__SUPPLIED RECORDS__

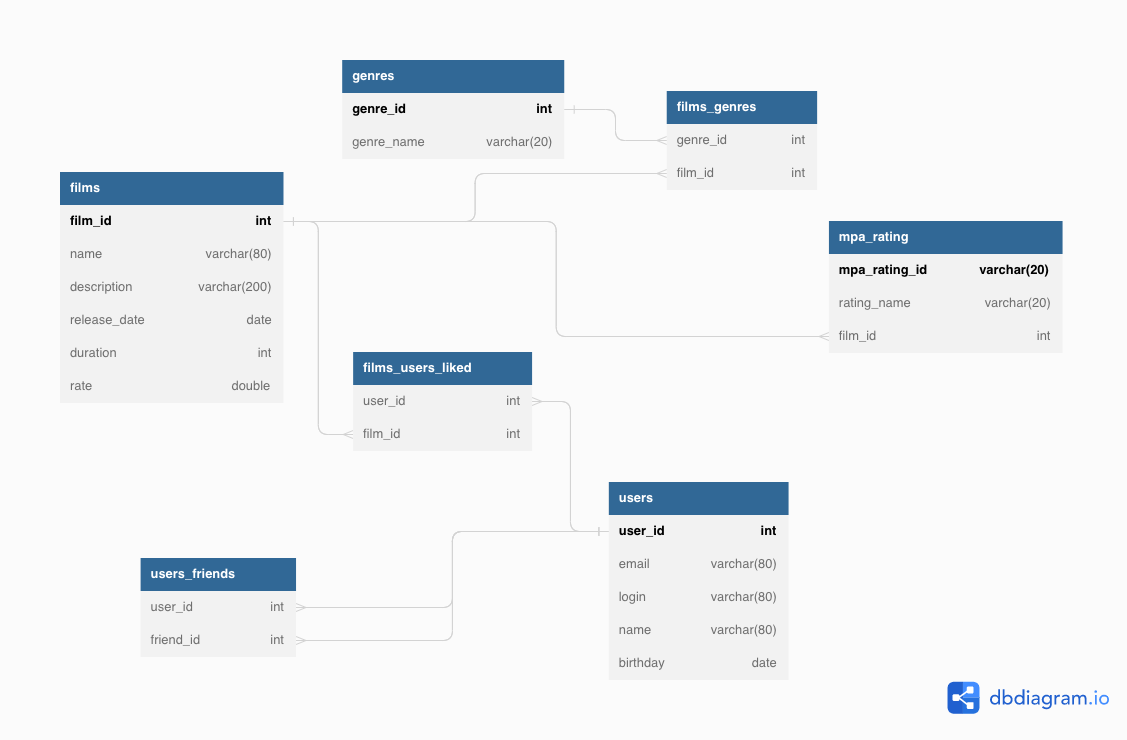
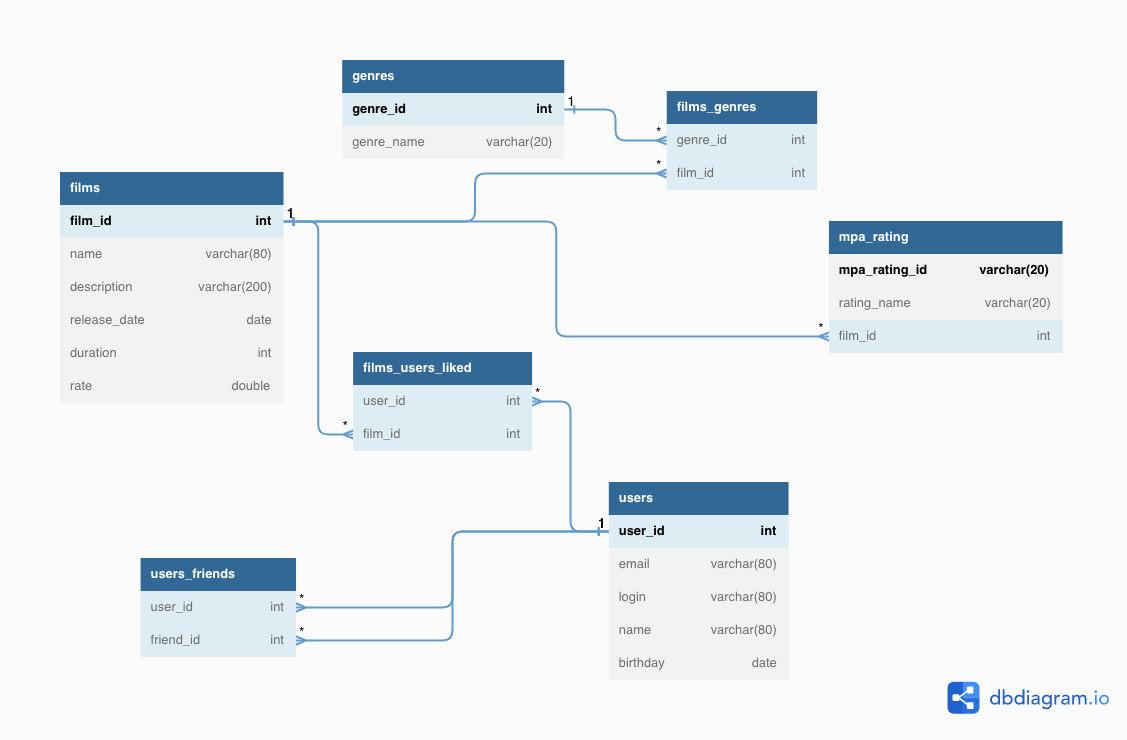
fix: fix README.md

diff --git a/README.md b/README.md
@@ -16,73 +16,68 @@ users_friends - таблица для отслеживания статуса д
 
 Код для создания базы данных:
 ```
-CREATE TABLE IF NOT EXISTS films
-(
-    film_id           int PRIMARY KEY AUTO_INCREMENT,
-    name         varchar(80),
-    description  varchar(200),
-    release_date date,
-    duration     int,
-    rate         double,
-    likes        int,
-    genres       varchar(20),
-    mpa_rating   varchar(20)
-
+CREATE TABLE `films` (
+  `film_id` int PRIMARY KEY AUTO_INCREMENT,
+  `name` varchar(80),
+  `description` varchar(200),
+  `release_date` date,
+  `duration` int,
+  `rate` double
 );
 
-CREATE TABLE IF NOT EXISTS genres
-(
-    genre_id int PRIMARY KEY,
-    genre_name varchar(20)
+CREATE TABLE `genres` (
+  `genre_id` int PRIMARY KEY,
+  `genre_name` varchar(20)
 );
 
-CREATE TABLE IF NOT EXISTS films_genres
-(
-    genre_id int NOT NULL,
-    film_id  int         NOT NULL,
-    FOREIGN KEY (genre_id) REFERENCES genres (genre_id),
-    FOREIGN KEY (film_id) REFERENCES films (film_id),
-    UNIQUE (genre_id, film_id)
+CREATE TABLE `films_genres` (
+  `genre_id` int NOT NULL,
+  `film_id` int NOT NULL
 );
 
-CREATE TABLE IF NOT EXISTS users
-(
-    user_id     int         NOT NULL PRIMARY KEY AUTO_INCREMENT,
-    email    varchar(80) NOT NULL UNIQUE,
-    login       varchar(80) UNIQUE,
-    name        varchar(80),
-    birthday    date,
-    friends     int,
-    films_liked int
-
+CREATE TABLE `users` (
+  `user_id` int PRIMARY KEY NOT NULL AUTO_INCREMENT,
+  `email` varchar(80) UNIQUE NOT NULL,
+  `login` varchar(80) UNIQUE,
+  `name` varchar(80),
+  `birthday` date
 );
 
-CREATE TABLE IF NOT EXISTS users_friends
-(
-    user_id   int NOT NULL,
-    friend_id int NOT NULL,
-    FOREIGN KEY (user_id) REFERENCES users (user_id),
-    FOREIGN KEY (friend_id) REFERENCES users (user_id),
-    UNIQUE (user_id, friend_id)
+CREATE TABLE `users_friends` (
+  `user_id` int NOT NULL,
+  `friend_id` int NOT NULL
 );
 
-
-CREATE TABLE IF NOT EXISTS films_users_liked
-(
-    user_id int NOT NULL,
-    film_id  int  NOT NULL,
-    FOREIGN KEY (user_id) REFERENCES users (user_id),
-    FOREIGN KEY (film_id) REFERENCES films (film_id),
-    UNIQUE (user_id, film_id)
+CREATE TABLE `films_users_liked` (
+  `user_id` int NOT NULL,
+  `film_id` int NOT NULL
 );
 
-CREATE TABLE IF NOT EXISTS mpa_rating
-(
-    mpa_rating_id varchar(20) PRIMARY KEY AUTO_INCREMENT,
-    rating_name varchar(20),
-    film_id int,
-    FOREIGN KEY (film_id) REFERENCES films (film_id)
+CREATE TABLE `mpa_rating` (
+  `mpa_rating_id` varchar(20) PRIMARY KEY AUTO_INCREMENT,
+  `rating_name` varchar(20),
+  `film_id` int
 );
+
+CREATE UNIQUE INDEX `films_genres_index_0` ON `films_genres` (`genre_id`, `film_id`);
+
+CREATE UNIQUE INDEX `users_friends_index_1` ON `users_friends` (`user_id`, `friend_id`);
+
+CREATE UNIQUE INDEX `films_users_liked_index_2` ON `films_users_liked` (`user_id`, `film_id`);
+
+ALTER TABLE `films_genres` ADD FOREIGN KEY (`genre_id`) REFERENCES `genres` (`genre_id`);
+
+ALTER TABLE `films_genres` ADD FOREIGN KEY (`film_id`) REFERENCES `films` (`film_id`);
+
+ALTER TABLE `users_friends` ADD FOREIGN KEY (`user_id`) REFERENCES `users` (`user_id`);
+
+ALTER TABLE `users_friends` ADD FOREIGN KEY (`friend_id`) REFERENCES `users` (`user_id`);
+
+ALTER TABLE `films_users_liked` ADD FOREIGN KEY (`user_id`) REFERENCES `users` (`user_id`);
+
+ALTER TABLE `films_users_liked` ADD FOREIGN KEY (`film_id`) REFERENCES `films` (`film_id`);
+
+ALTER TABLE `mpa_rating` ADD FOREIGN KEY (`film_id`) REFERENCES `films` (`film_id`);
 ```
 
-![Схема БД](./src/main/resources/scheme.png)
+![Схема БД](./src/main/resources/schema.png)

__WHAT IS BEING ASKED__
Retype the data above exactly. Leave the pictures out.

__WORKED SOLUTION__
fix: fix README.md

diff --git a/README.md b/README.md
@@ -16,73 +16,68 @@ users_friends - таблица для отслеживания статуса д
 
 Код для создания базы данных:
 ```
-CREATE TABLE IF NOT EXISTS films
-(
-    film_id           int PRIMARY KEY AUTO_INCREMENT,
-    name         varchar(80),
-    description  varchar(200),
-    release_date date,
-    duration     int,
-    rate         double,
-    likes        int,
-    genres       varchar(20),
-    mpa_rating   varchar(20)
-
+CREATE TABLE `films` (
+  `film_id` int PRIMARY KEY AUTO_INCREMENT,
+  `name` varchar(80),
+  `description` varchar(200),
+  `release_date` date,
+  `duration` int,
+  `rate` double
 );
 
-CREATE TABLE IF NOT EXISTS genres
-(
-    genre_id int PRIMARY KEY,
-    genre_name varchar(20)
+CREATE TABLE `genres` (
+  `genre_id` int PRIMARY KEY,
+  `genre_name` varchar(20)
 );
 
-CREATE TABLE IF NOT EXISTS films_genres
-(
-    genre_id int NOT NULL,
-    film_id  int         NOT NULL,
-    FOREIGN KEY (genre_id) REFERENCES genres (genre_id),
-    FOREIGN KEY (film_id) REFERENCES films (film_id),
-    UNIQUE (genre_id, film_id)
+CREATE TABLE `films_genres` (
+  `genre_id` int NOT NULL,
+  `film_id` int NOT NULL
 );
 
-CREATE TABLE IF NOT EXISTS users
-(
-    user_id     int         NOT NULL PRIMARY KEY AUTO_INCREMENT,
-    email    varchar(80) NOT NULL UNIQUE,
-    login       varchar(80) UNIQUE,
-    name        varchar(80),
-    birthday    date,
-    friends     int,
-    films_liked int
-
+CREATE TABLE `users` (
+  `user_id` int PRIMARY KEY NOT NULL AUTO_INCREMENT,
+  `email` varchar(80) UNIQUE NOT NULL,
+  `login` varchar(80) UNIQUE,
+  `name` varchar(80),
+  `birthday` date
 );
 
-CREATE TABLE IF NOT EXISTS users_friends
-(
-    user_id   int NOT NULL,
-    friend_id int NOT NULL,
-    FOREIGN KEY (user_id) REFERENCES users (user_id),
-    FOREIGN KEY (friend_id) REFERENCES users (user_id),
-    UNIQUE (user_id, friend_id)
+CREATE TABLE `users_friends` (
+  `user_id` int NOT NULL,
+  `friend_id` int NOT NULL
 );
 
-
-CREATE TABLE IF NOT EXISTS films_users_liked
-(
-    user_id int NOT NULL,
-    film_id  int  NOT NULL,
-    FOREIGN KEY (user_id) REFERENCES users (user_id),
-    FOREIGN KEY (film_id) REFERENCES films (film_id),
-    UNIQUE (user_id, film_id)
+CREATE TABLE `films_users_liked` (
+  `user_id` int NOT NULL,
+  `film_id` int NOT NULL
 );
 
-CREATE TABLE IF NOT EXISTS mpa_rating
-(
-    mpa_rating_id varchar(20) PRIMARY KEY AUTO_INCREMENT,
-    rating_name varchar(20),
-    film_id int,
-    FOREIGN KEY (film_id) REFERENCES films (film_id)
+CREATE TABLE `mpa_rating` (
+  `mpa_rating_id` varchar(20) PRIMARY KEY AUTO_INCREMENT,
+  `rating_name` varchar(20),
+  `film_id` int
 );
+
+CREATE UNIQUE INDEX `films_genres_index_0` ON `films_genres` (`genre_id`, `film_id`);
+
+CREATE UNIQUE INDEX `users_friends_index_1` ON `users_friends` (`user_id`, `friend_id`);
+
+CREATE UNIQUE INDEX `films_users_liked_index_2` ON `films_users_liked` (`user_id`, `film_id`);
+
+ALTER TABLE `films_genres` ADD FOREIGN KEY (`genre_id`) REFERENCES `genres` (`genre_id`);
+
+ALTER TABLE `films_genres` ADD FOREIGN KEY (`film_id`) REFERENCES `films` (`film_id`);
+
+ALTER TABLE `users_friends` ADD FOREIGN KEY (`user_id`) REFERENCES `users` (`user_id`);
+
+ALTER TABLE `users_friends` ADD FOREIGN KEY (`friend_id`) REFERENCES `users` (`user_id`);
+
+ALTER TABLE `films_users_liked` ADD FOREIGN KEY (`user_id`) REFERENCES `users` (`user_id`);
+
+ALTER TABLE `films_users_liked` ADD FOREIGN KEY (`film_id`) REFERENCES `films` (`film_id`);
+
+ALTER TABLE `mpa_rating` ADD FOREIGN KEY (`film_id`) REFERENCES `films` (`film_id`);
 ```
 
-![Схема БД](./src/main/resources/scheme.png)
+![Схема БД](./src/main/resources/schema.png)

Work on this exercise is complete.